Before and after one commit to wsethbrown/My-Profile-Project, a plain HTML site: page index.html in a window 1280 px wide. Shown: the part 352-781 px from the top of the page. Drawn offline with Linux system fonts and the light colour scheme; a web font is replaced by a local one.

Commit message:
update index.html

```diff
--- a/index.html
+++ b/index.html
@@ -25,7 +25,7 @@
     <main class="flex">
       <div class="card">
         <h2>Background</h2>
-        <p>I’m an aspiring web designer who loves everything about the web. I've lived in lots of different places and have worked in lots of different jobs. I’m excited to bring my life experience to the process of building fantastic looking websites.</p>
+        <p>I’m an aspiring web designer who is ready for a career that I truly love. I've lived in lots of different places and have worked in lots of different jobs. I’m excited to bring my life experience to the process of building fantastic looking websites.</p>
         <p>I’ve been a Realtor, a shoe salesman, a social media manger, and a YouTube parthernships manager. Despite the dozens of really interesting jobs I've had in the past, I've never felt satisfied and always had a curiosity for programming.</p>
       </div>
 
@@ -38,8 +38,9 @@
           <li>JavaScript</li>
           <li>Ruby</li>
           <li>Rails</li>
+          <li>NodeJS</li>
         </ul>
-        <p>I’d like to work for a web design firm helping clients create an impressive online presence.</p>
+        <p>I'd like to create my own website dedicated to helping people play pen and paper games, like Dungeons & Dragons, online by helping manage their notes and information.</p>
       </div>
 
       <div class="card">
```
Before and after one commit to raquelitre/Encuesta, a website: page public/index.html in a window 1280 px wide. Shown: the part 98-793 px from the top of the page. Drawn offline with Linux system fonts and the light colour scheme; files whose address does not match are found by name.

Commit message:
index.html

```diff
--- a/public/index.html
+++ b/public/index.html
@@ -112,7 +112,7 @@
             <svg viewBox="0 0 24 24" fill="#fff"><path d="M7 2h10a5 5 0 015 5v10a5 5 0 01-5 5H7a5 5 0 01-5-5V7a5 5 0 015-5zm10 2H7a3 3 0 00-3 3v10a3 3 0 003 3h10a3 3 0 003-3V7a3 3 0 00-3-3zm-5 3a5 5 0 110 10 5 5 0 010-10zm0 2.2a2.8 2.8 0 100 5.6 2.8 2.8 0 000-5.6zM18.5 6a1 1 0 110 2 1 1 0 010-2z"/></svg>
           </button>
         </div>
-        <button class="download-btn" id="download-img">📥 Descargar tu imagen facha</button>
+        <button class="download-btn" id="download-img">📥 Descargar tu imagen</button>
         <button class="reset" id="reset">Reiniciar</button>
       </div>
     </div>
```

----------

TASK STATEMENT | Without any change, reproduce the listing above in full.

ANSWER FOR THIS EXERCISE |
Before and after one commit to wsethbrown/My-Profile-Project, a plain HTML site: page index.html in a window 1280 px wide. Shown: the part 352-781 px from the top of the page. Drawn offline with Linux system fonts and the light colour scheme; a web font is replaced by a local one.

Commit message:
update index.html

```diff
--- a/index.html
+++ b/index.html
@@ -25,7 +25,7 @@
     <main class="flex">
       <div class="card">
         <h2>Background</h2>
-        <p>I’m an aspiring web designer who loves everything about the web. I've lived in lots of different places and have worked in lots of different jobs. I’m excited to bring my life experience to the process of building fantastic looking websites.</p>
+        <p>I’m an aspiring web designer who is ready for a career that I truly love. I've lived in lots of different places and have worked in lots of different jobs. I’m excited to bring my life experience to the process of building fantastic looking websites.</p>
         <p>I’ve been a Realtor, a shoe salesman, a social media manger, and a YouTube parthernships manager. Despite the dozens of really interesting jobs I've had in the past, I've never felt satisfied and always had a curiosity for programming.</p>
       </div>
 
@@ -38,8 +38,9 @@
           <li>JavaScript</li>
           <li>Ruby</li>
           <li>Rails</li>
+          <li>NodeJS</li>
         </ul>
-        <p>I’d like to work for a web design firm helping clients create an impressive online presence.</p>
+        <p>I'd like to create my own website dedicated to helping people play pen and paper games, like Dungeons & Dragons, online by helping manage their notes and information.</p>
       </div>
 
       <div class="card">
```
Before and after one commit to raquelitre/Encuesta, a website: page public/index.html in a window 1280 px wide. Shown: the part 98-793 px from the top of the page. Drawn offline with Linux system fonts and the light colour scheme; files whose address does not match are found by name.

Commit message:
index.html

```diff
--- a/public/index.html
+++ b/public/index.html
@@ -112,7 +112,7 @@
             <svg viewBox="0 0 24 24" fill="#fff"><path d="M7 2h10a5 5 0 015 5v10a5 5 0 01-5 5H7a5 5 0 01-5-5V7a5 5 0 015-5zm10 2H7a3 3 0 00-3 3v10a3 3 0 003 3h10a3 3 0 003-3V7a3 3 0 00-3-3zm-5 3a5 5 0 110 10 5 5 0 010-10zm0 2.2a2.8 2.8 0 100 5.6 2.8 2.8 0 000-5.6zM18.5 6a1 1 0 110 2 1 1 0 010-2z"/></svg>
           </button>
         </div>
-        <button class="download-btn" id="download-img">📥 Descargar tu imagen facha</button>
+        <button class="download-btn" id="download-img">📥 Descargar tu imagen</button>
         <button class="reset" id="reset">Reiniciar</button>
       </div>
     </div>
```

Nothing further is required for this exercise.